Sooners: Watson is good, but we've seen it all before
|Monday, December 28, 2015 7:01 AM- -|
FORT LAUDERDALE, FL – The Oklahoma Sooners understand what Clemson quarterback
Deshaun Watson brings to the table from a playmaking standpoint, but they aren’t scared to face the Tigers’ talented sophomore signal caller. They’ve seen it all before.
The top-ranked Tigers and fourth-ranked Sooners face off Thursday afternoon in the Orange Bowl, the first semifinal game of the day in the College Football Playoff. Front and center of the matchup are the teams’ quarterbacks – Watson and the Sooners Baker Mayfield. Like Watson, Mayfield is one of the nation’s top quarterbacks, and it’s their experience against Mayfield that has Oklahoma defenders convinced they can handle Watson.
The top-ranked Tigers and fourth-ranked Sooners face off Thursday afternoon in the Orange Bowl, the first semifinal game of the day in the College Football Playoff. Front and center of the matchup are the teams’ quarterbacks – Watson and the Sooners Baker Mayfield.
Like Watson, Mayfield is one of the nation’s top quarterbacks, and it’s their experience against Mayfield that has Oklahoma defenders convinced they can handle Watson.
“Anytime you have a guy who can run and pass, it makes it tough. You look at our quarterback,” linebacker Dominique Alexander said. “Baker, that's what makes him so dangerous because you can't keep him in the pocket. If he gets out of the pocket, he can extend the play so much he can just make a big play happen, and that's what he's able to do with his feet and his arm. We've got a lot of athletes, especially at our position at linebacker. For me, we have guys that -- guys on our defense that we can do what we do, and then we'll be able to contain. We necessarily don't have to have one guy on him the whole time because everybody else will do their job and help to contain.”
Alexander said the Sooners have also seen TCU quarterback Trevon Boykin and Sooner quarterback Trevor Knight, who started against Clemson in the Sooners’ 40-6 loss in the Russell Athletic Bowl last year.

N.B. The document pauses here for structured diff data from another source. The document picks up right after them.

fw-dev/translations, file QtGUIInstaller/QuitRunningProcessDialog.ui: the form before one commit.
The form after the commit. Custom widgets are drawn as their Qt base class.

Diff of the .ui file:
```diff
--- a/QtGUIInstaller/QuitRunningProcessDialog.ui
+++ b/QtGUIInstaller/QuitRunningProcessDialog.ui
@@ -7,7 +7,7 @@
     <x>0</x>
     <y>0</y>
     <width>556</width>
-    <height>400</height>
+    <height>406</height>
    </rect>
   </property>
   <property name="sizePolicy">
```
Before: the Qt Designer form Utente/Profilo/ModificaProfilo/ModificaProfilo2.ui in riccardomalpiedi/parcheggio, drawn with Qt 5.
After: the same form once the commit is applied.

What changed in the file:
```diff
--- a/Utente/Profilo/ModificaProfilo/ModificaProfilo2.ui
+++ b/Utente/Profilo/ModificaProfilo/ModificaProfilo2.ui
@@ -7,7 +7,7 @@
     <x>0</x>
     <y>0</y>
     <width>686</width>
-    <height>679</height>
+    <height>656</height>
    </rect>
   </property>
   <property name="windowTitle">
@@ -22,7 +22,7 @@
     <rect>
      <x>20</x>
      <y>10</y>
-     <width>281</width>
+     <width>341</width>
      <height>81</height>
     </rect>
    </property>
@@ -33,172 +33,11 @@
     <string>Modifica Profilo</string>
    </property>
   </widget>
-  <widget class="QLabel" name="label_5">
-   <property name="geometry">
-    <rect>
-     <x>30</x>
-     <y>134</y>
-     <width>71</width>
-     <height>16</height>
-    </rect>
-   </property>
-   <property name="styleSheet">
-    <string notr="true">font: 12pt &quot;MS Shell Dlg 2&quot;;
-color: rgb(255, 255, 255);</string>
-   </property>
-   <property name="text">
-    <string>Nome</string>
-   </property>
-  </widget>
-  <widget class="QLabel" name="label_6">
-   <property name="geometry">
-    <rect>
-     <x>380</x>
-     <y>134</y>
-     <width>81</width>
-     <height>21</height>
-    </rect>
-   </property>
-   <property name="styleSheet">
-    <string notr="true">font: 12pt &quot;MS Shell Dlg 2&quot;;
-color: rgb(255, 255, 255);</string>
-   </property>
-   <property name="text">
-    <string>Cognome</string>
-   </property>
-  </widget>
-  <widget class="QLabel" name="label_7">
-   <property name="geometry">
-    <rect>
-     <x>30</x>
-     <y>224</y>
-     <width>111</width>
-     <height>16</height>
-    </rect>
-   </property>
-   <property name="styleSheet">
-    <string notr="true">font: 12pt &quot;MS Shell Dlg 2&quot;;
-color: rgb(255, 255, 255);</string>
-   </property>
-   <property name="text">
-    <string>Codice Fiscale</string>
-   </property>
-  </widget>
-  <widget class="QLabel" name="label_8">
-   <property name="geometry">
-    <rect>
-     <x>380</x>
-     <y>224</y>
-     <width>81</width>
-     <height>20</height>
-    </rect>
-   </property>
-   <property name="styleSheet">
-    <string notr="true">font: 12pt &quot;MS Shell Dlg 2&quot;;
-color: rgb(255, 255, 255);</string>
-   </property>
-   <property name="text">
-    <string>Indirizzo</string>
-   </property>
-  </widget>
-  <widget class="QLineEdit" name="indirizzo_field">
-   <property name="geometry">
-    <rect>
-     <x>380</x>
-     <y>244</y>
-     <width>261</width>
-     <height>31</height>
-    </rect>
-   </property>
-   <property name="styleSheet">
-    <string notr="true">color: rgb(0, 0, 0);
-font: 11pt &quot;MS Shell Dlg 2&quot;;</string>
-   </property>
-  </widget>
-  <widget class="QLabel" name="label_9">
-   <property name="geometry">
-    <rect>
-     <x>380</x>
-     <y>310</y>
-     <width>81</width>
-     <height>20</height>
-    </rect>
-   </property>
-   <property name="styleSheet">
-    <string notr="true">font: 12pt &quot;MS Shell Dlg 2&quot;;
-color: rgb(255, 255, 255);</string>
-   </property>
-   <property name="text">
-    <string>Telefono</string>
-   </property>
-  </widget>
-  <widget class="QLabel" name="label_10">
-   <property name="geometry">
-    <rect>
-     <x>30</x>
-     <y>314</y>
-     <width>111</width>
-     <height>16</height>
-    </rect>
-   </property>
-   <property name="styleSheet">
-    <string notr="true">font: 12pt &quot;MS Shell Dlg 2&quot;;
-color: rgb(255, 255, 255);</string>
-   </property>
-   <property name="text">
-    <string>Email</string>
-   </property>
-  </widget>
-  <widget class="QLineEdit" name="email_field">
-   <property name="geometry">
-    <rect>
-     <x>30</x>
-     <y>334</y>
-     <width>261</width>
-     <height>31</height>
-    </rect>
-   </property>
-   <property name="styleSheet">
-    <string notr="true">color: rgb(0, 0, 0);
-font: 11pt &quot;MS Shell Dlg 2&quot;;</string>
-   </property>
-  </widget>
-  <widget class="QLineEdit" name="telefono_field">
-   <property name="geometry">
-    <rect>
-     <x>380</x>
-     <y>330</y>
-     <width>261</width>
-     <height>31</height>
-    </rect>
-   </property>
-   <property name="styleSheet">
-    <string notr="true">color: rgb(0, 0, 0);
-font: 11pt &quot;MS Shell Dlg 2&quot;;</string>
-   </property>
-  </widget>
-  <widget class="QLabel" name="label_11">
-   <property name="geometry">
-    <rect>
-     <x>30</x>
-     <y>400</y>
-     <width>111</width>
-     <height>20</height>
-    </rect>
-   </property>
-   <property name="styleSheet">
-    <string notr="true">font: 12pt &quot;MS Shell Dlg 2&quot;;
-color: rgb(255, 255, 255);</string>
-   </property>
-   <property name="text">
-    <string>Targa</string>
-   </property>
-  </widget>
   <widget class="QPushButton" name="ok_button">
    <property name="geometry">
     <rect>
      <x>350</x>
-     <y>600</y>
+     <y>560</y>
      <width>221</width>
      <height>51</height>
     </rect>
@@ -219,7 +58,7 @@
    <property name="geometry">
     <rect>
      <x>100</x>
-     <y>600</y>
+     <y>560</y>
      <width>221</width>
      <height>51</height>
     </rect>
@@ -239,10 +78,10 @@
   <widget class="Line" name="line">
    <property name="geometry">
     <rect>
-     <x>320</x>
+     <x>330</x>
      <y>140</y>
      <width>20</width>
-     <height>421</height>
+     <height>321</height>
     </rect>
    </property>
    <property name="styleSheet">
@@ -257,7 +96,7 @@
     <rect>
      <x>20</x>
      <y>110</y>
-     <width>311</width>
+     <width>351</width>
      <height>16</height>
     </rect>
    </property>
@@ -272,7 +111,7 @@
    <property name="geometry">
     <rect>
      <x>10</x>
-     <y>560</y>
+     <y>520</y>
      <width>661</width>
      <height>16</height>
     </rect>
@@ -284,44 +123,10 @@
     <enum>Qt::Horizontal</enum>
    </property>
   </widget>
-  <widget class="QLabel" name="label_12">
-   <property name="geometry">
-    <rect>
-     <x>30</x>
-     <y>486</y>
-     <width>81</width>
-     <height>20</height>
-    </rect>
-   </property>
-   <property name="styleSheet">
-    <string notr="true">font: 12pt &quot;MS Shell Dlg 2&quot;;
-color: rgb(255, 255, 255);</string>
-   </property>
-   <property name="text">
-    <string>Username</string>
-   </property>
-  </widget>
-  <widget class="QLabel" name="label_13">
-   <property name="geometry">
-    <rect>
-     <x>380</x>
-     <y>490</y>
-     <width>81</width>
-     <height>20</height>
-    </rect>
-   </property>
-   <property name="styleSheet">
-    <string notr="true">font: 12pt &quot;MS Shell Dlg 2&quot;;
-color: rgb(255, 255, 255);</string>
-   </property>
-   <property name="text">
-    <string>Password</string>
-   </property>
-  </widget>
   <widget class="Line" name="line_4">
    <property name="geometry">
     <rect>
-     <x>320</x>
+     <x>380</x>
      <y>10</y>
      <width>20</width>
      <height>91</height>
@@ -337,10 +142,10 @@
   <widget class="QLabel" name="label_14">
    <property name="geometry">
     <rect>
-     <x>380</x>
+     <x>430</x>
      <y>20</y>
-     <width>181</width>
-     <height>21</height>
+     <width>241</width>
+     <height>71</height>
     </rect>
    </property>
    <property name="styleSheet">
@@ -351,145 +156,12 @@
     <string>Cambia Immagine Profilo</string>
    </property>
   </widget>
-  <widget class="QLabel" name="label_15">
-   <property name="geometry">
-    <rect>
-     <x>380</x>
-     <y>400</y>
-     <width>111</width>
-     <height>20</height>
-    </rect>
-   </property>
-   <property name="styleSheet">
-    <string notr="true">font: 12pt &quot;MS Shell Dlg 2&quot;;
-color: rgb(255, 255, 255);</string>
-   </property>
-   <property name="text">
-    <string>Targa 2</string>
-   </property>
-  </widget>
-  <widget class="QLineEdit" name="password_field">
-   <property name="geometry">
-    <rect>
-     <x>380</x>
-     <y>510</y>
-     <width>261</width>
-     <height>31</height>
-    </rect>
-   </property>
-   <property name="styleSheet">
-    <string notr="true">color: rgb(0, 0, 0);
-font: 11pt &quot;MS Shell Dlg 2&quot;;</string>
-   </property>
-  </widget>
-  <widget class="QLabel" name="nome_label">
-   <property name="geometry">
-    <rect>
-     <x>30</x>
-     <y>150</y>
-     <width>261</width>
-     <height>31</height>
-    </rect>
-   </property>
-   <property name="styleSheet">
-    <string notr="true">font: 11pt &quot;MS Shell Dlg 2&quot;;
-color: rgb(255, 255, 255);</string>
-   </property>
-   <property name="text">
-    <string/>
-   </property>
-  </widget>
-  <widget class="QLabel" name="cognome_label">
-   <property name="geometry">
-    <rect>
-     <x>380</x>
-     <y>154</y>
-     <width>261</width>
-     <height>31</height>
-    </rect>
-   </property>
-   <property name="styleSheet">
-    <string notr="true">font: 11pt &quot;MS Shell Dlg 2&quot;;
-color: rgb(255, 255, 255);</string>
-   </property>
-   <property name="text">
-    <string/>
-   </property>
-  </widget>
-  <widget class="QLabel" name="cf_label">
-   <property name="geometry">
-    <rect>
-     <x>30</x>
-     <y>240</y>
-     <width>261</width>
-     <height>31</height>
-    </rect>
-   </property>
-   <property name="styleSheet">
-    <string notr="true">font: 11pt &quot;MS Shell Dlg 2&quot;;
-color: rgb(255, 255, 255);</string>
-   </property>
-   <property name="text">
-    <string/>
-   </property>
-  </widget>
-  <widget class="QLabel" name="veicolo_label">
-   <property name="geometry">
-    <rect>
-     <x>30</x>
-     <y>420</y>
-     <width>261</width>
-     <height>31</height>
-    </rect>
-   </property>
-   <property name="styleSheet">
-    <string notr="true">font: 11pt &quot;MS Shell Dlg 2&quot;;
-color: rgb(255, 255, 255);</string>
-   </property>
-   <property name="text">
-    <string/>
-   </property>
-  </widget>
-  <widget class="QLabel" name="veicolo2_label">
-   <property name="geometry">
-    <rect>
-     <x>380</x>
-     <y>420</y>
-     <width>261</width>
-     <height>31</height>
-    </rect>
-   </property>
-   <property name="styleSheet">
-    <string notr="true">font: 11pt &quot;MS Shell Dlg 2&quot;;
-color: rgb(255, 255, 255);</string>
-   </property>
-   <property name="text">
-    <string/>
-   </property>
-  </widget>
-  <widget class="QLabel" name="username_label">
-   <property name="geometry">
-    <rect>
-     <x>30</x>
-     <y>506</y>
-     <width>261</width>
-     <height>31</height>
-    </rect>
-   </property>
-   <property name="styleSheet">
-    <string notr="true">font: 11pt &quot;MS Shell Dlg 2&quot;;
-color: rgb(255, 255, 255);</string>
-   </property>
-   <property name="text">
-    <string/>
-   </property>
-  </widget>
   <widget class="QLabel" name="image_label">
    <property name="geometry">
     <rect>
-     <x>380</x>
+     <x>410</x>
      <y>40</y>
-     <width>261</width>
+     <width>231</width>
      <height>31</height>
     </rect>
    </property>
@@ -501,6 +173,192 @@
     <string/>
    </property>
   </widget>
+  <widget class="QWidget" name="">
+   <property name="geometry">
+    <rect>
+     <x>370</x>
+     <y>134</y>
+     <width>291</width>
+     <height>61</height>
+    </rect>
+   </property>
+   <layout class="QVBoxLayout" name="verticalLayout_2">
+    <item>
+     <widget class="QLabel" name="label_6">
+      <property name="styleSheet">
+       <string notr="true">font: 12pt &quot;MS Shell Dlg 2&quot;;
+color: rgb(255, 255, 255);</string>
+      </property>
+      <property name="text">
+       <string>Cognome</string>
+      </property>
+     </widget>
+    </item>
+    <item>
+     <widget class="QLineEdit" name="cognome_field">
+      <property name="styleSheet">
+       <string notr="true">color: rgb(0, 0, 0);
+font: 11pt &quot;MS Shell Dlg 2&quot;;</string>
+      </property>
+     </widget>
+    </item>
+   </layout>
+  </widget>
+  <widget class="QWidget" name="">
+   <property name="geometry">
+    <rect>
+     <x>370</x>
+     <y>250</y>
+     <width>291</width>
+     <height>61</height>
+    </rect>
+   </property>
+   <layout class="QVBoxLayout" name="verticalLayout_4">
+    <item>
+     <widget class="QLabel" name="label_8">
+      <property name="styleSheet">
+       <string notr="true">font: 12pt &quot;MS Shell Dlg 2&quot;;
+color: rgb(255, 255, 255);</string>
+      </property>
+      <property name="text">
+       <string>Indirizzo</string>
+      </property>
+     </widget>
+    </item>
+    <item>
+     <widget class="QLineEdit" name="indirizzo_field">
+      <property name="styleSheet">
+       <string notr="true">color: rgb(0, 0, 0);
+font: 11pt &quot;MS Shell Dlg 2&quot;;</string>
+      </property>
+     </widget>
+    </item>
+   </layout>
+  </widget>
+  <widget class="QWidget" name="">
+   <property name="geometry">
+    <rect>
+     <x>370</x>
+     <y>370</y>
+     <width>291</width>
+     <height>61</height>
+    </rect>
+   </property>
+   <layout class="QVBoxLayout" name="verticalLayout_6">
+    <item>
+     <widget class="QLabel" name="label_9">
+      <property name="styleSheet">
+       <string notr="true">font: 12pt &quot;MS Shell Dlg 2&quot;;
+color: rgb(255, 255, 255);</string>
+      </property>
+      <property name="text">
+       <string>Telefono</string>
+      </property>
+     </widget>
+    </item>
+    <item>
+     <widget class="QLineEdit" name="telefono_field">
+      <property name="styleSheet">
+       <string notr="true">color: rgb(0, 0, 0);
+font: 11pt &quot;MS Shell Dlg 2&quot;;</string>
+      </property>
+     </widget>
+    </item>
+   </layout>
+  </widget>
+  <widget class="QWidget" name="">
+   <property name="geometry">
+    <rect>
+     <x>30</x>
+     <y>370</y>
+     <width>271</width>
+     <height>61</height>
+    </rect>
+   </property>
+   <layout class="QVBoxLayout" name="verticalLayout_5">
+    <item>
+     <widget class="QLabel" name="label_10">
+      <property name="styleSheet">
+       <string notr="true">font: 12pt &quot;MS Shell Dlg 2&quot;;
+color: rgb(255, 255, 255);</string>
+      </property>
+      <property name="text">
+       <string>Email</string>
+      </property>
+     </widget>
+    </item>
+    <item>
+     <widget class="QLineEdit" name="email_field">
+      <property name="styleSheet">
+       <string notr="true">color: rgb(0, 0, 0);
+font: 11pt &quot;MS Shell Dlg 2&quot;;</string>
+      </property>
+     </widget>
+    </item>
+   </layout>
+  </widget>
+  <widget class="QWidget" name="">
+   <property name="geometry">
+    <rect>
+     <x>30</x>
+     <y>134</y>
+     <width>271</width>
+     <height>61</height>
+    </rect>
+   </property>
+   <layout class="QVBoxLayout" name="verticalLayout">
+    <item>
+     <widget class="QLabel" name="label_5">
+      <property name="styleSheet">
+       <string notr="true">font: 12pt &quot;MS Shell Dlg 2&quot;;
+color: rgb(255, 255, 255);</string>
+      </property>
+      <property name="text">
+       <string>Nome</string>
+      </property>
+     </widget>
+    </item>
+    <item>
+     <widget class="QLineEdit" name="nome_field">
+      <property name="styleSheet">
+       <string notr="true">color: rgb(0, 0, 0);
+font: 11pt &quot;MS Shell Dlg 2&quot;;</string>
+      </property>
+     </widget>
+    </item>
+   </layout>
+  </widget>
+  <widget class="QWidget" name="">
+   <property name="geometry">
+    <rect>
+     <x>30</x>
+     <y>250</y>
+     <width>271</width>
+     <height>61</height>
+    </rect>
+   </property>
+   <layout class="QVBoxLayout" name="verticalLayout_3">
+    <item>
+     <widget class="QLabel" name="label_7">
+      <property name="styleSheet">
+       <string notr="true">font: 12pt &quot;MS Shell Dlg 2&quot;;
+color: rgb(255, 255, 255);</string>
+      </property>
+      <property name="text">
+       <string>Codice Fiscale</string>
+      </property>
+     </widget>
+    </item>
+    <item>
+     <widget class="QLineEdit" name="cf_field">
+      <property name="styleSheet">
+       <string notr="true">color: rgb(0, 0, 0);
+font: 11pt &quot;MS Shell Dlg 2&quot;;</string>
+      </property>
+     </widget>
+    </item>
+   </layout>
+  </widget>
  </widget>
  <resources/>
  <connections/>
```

“Trevone Boykin. I mean, we didn't face him this year, but the guys that we've had on our defense, we've all played and we have experience so we've seen guys like that over the years,” Alexander said. “Seeing a guy like Baker being mobile like that and then being able to have a guy like Trevor, practicing against him, being mobile like that, that's something great to see every day at practice, as well.”
Alexander said the key to stopping Watson is keeping him contained.
“You've got to keep him contained. He's up for the Heisman,” he said. “He's one of the top players in the country. He played for an undefeated team this year. To keep him contained, everybody has got to do their job. We've got to make more plays on him than he does on us.”
Defensive end Charles Tapper said the Sooners see quarterbacks like Watson – and great offenses – on a weekly basis in the Big 12 and, as a result, won’t change their style of play.
“We really go into this the same way we go against any team in the Big 12 because like in the Big 12 we see that kind of offense with that kind of quarterbacks all the time,” Tapper said. “You have Trevone Boykin, you have Baker Mayfield, guys like that you see them all the time, so we didn't really change any game plans, make up any special things because we see those type of mobile quarterbacks. If you're running the zone read, which is a hard play to defend, who can scramble at any time, call a QB draw or a QB carry, those are things that are hard to deal with.”
Tapper then said it’s the responsibility of the front seven to convince Watson he doesn’t want to tuck it and run and that the Sooners won’t add an extra player to spy on Watson.
“No, we play him the exact same. We use the front seven to stop him,” Tapper said. “I mean, we've been stopping the run almost every game, so if he tries to run the ball we're going to apply the pressure and get after him and hit him up a little bit, make him reconsider running that ball.”